This brings us back to the “last-day-worked” rule. We held in Bone that “[w]hen no such notice [of the injury] has been given to the employer, the last day worked rule would apply.” 148 S.W.3d at 74. We have previously defined the last-day-worked rule as equating the date of injury or accident as the last day before “the employee ‘could no longer perform [his or] her work.’ ” Lawson, 944 S.W.2d at 341 (quoting Barker v. Home-Crest Corp., 805 S.W.2d 373, 376 (Tenn.1991)). The problem with applying this rule to Barnett's situation is that Barnett was not forced to stop work due to his injury, but rather had his employment terminated for unrelated reasons. Despite this, we hold that the last-day-worked rule still applies.
Gradually occurring injuries have been described as “a new injury each day at work.” Lawson, 944 S.W.2d at 341 (citing Barker v. Home-Crest Corp., 805 S.W.2d 373 (Tenn.1991)). Thus the last day worked, regardless of the reason for leaving work, is the last day the employee was exposed to the work activity that caused the injury. Other jurisdictions have also taken this approach with gradually occurring injury, holding that the date of injury is the last day worked or last date of “exposure.” See, e.g., Berry v. Boeing Military Airplanes, 20 Kan.App.2d 220, 885 P.2d 1261 1268 (1994) (date of “injury” relates back to the last date on which employee worked); Ramsey v. Weyerhaeuser, 853 P.2d 774 (Okla.1993) (date of “last trauma” is last day worked); Brooks Drug, Inc. v. Workmen's Compensation Appeal Bd., 161 Pa.Cmwlth. 81, 636 A.2d 246, 249 (1993) (“Each day of work constituted a ‘new’ injury in that it further aggravated Claimant's condition․ The date of injury ․ is, therefore, the last day Claimant worked.”).

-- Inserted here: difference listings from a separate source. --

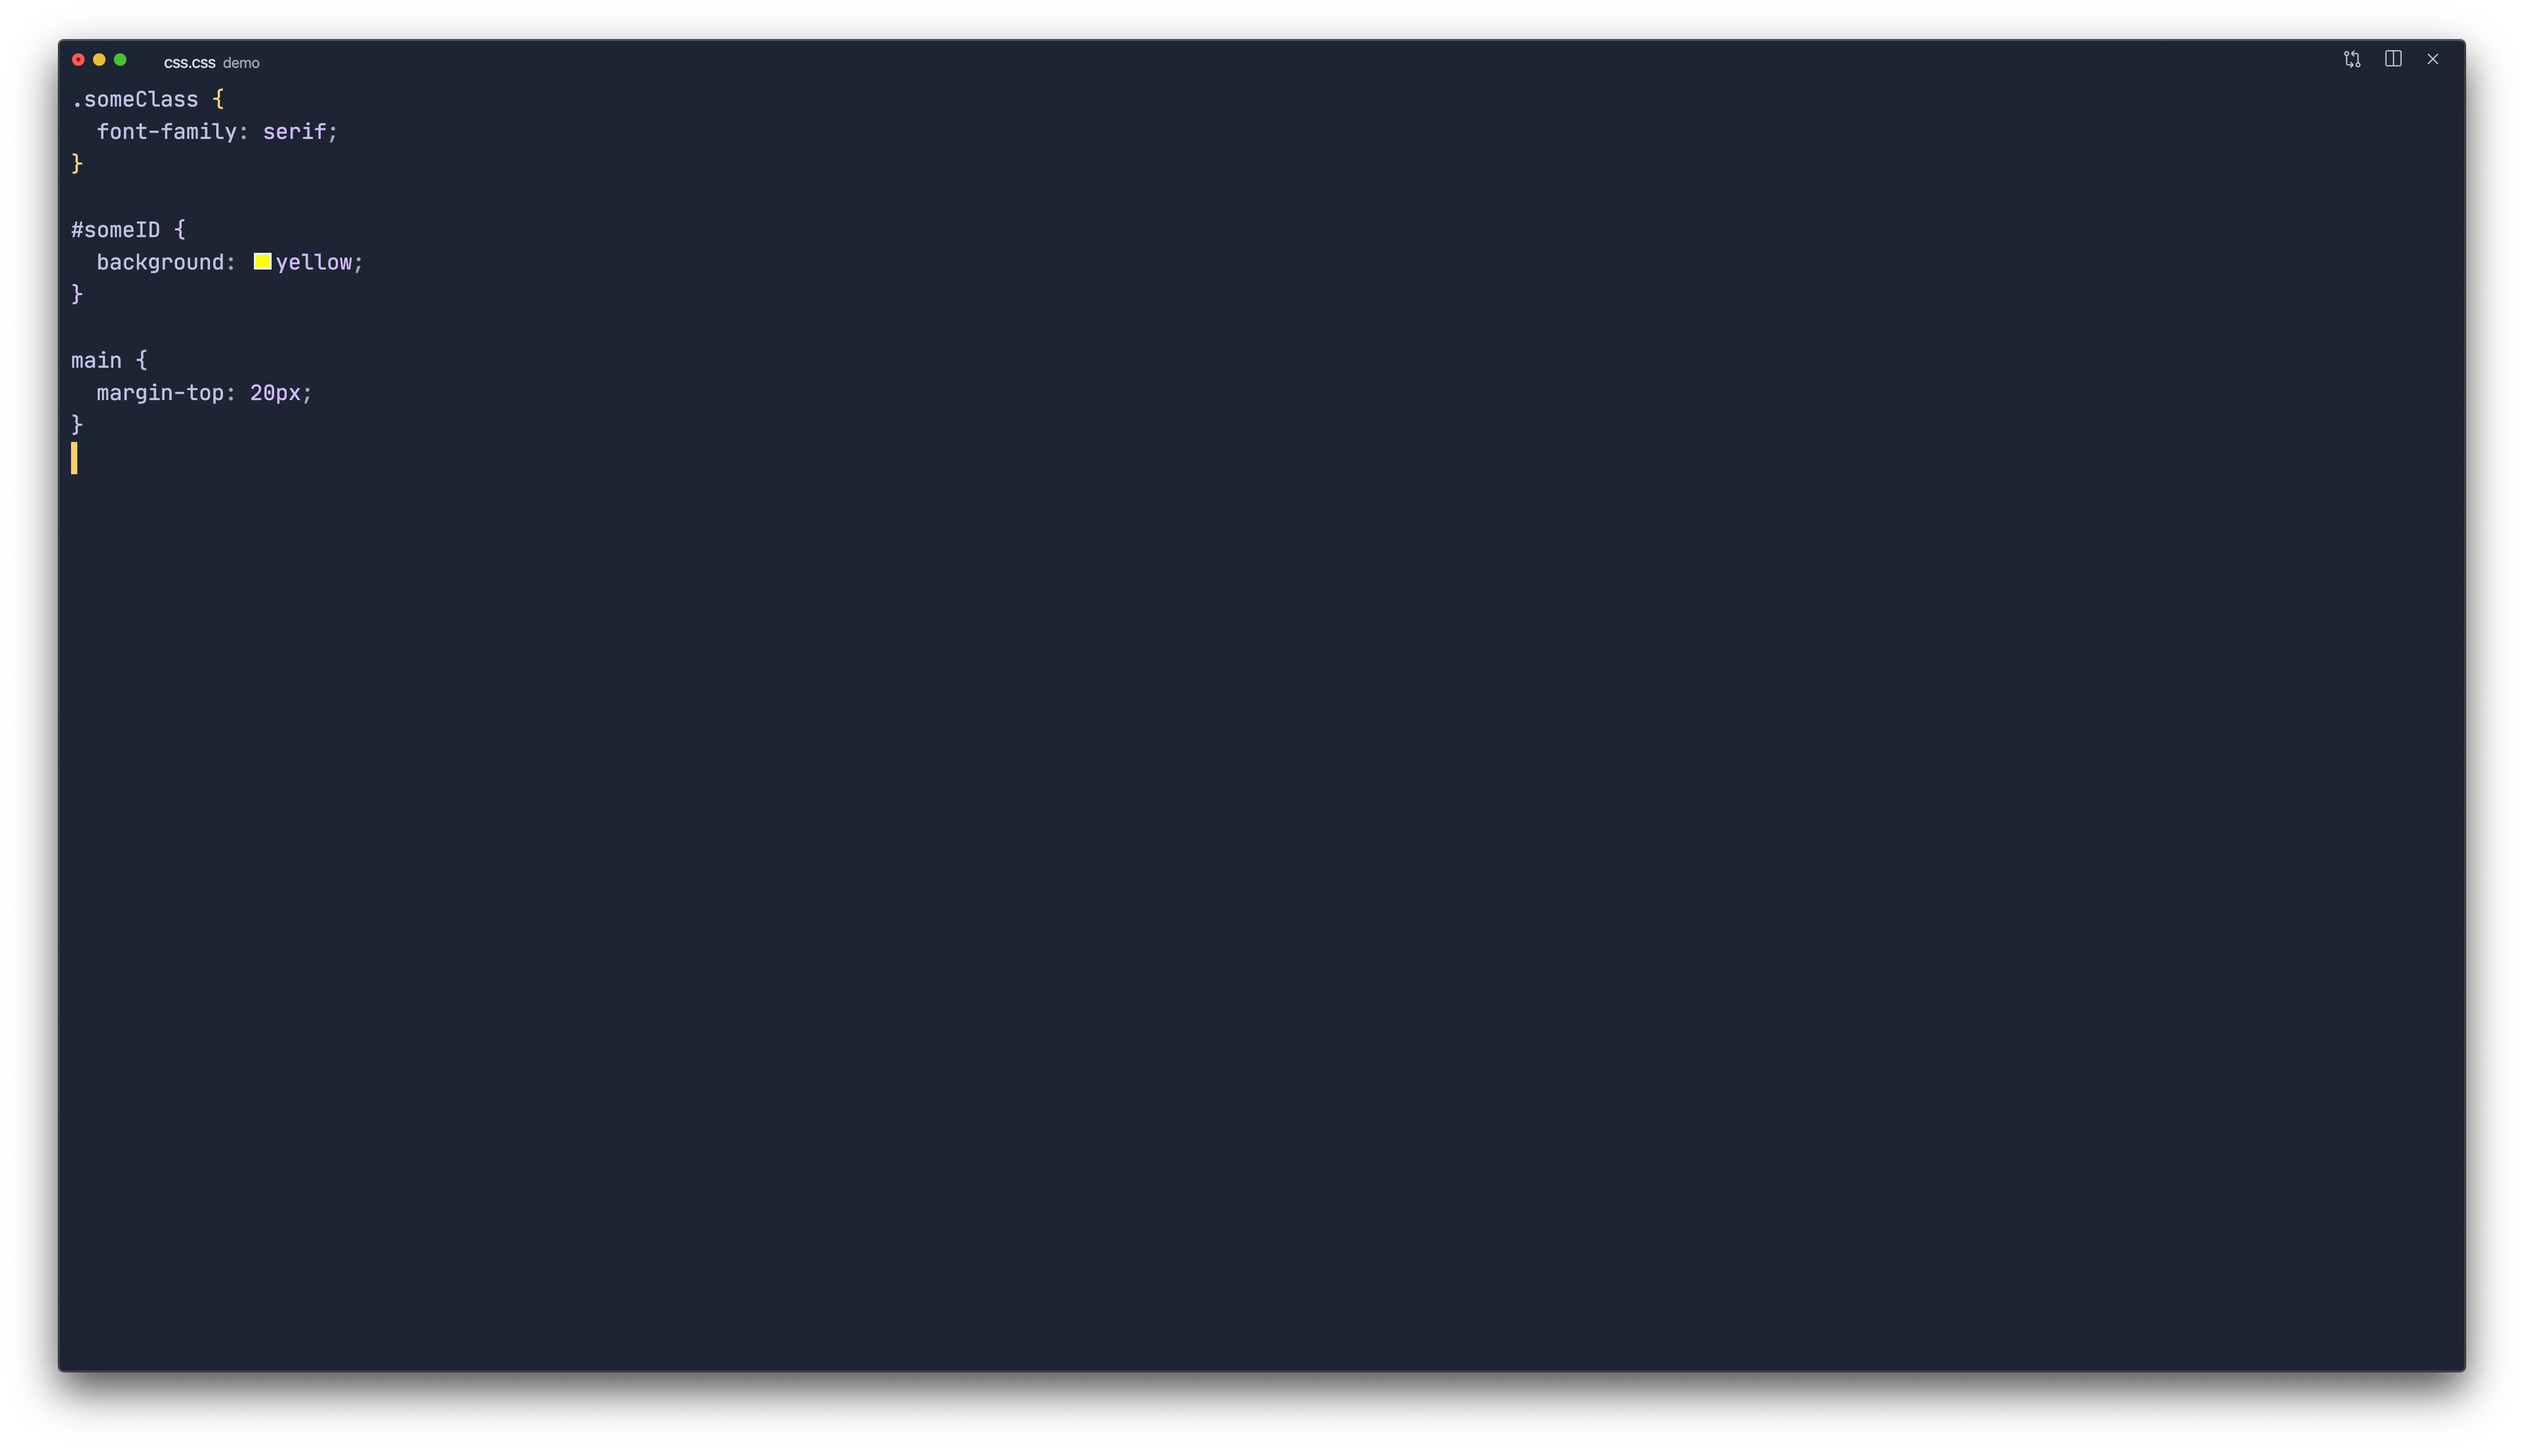
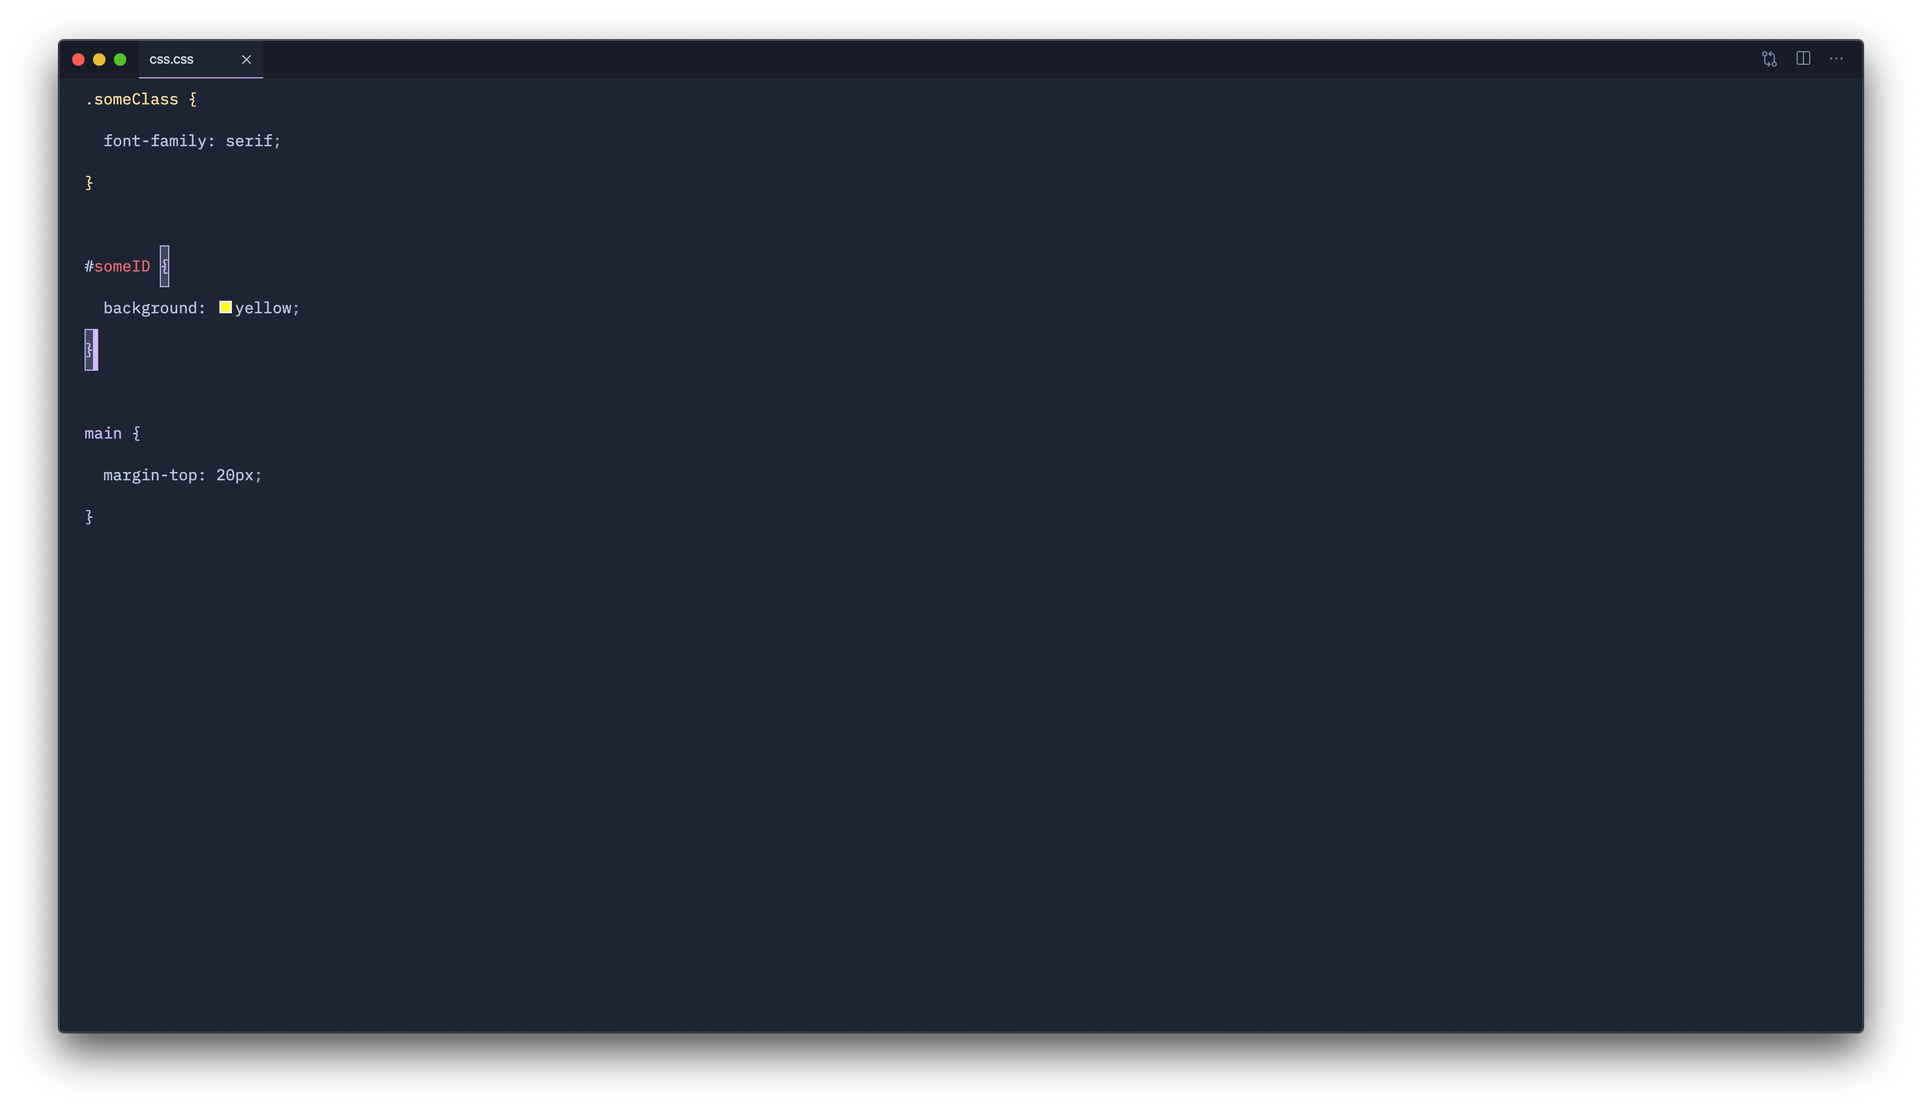
1.5.3

Changed region(s): [[0.0, 0.0, 1.0, 0.9934], [0.0625, 0.4036, 0.125, 0.4346]]

diff --git a/demo/statelessfunctionalreact.js b/demo/statelessfunctionalreact.js
@@ -1,21 +1,25 @@
 // I use this syntax when my component fits on one line
-const ListItem = props => <li className="list-item">{props.item.name}</li>
+const ListItem = (props) => <li className="list-item">{props.item.name}</li>;
 
 // I use this when my component has no logic outside JSX
 const List = ({ items }) => (
-  <ul className="list">{items.map(item => <ListItem item={item} />)}</ul>
-)
+  <ul className="list">
+    {items.map((item) => (
+      <ListItem item={item} />
+    ))}
+  </ul>
+);
 
 // I use this when the component needs logic outside JSX.
-const Body = props => {
-  let items = transformItems(props.rawItems)
+const Body = (props) => {
+  let items = transformItems(props.rawItems);
   return (
     <div>
       <h1>{props.header}</h1>
       <List items={items} />
     </div>
-  )
-}
+  );
+};
 
 // This is equivalent to the last example
 function Page(props, context) {
@@ -23,9 +27,9 @@ function Page(props, context) {
     <div>
       <Body header="My List" rawItems={props.rawItems} />
     </div>
-  )
+  );
 }
 // propTypes and contextTypes are supported
 Page.propTypes = {
-  rawItems: React.PropTypes.array.isRequired
-}
+  rawItems: React.PropTypes.array.isRequired,
+};

diff --git a/demo/react.js b/demo/react.js
@@ -1,8 +1,8 @@
-import React, { useState, useCallback } from 'react';
-import calculate from '../logic/calculate';
-import './App.css';
-import ButtonPanel from './ButtonPanel';
-import Display from './Display';
+import React, { useState, useCallback } from "react";
+import calculate from "../logic/calculate";
+import "./App.css";
+import ButtonPanel from "./ButtonPanel";
+import Display from "./Display";
 
 function App() {
   const [state, setState] = useState({
@@ -12,16 +12,16 @@ function App() {
   });
 
   const handleClick = useCallback(
-    buttonName => {
-      setState(state => calculate(state, buttonName));
+    (buttonName) => {
+      setState((state) => calculate(state, buttonName));
     },
-    [setState],
+    [setState]
   );
 
   return (
     <div className="component-app">
       Tacos
-      <Display value={state.next || state.total || '0'} />
+      <Display value={state.next || state.total || "0"} />
       <ButtonPanel clickHandler={handleClick} />
     </div>
   );

diff --git a/demo/html.html b/demo/html.html
@@ -3,8 +3,14 @@
 
 <head>
   <meta charset="UTF-8">
-  <meta name="viewport" content="width=device-width, initial-scale=1.0">
-  <meta http-equiv="X-UA-Compatible" content="ie=edge">
+  <meta
+    name="viewport"
+    content="width=device-width, initial-scale=1.0"
+  >
+  <meta
+    http-equiv="X-UA-Compatible"
+    content="ie=edge"
+  >
   <title>Document</title>
 </head>
 

diff --git a/README.md b/README.md
@@ -5,7 +5,10 @@ Subtlety with bright highlights
 ## Screenshots
 
 ![React](https://raw.githubusercontent.com/cevr/aeon/master/screenshots/react.png)
+![React Italic](https://raw.githubusercontent.com/cevr/aeon/master/screenshots/react-italic.png)
 
 ![HTML](https://raw.githubusercontent.com/cevr/aeon/master/screenshots/html.png)
+![HTML Italic](https://raw.githubusercontent.com/cevr/aeon/master/screenshots/html-italic.png)
 
-![Css](https://raw.githubusercontent.com/cevr/aeon/master/screenshots/css.png)
+![CSS](https://raw.githubusercontent.com/cevr/aeon/master/screenshots/css.png)
+![CSS Italic](https://raw.githubusercontent.com/cevr/aeon/master/screenshots/css-italic.png)

diff --git a/CHANGELOG.md b/CHANGELOG.md
@@ -2,6 +2,11 @@
 
 All notable changes to the "overnight" extension will be documented in this file.
 
+## [1.5.3]
+
+- update screenshots
+- tweak css token colors
+
 ## [1.5.2]
 
 - Tweak editorOverviewRuler colors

Because Barnett was last exposed to the working conditions that caused his injury in January 2003, when he ceased working for Earthworks, his date of injury is in January 2003. Therefore, his claim filed on June 16, 2003 is not barred by the one-year statute of limitations.
In sum, we hold that the one-year statute of limitations for bringing a claim for workers' compensation benefits for a gradually-occurring injury begins to run on the last day the employee worked for the employer, unless the employee has knowledge of the existence of a compensable, work-related injury and gives the required notice of that injury to his or her employer, in which case the date that notice is given is the date of injury. In this case, because Barnett did not know that his injury was work-related until May 2003, nor knew the permanent nature of his injury until after that time, Barnett did not give notice of his injury prior to ceasing employment with Earthworks. Therefore the one-year statute of limitations did not begin to run until Barnett's last-day-worked, making the claim filed on June 13, 2003 timely. The employer has not challenged on appeal the trial court's finding of disability. As such, we uphold the decision of the trial court and remand to the trial court for further proceedings consistent with this opinion.
Costs of this appeal are taxed to Earthworks Unlimited, Inc., and its surety, for which execution may issue if necessary.
1. The initial complaint alleged injuries to his left arm and both legs. The amended complaint added the allegation of injury to his right arm and deleted the allegations regarding his legs.
2. If the employer makes voluntary payments of compensation during that one-year period, an action to recover any unpaid portion of the compensation may be brought within one year from the latter date of the last authorized treatment or the time the employer shall cease making such payments. Tenn.Code Ann. § 50-6-203(a) (1999). In this case, Earthworks never made any voluntary payments.
WILLIAM M. BARKER, C.J.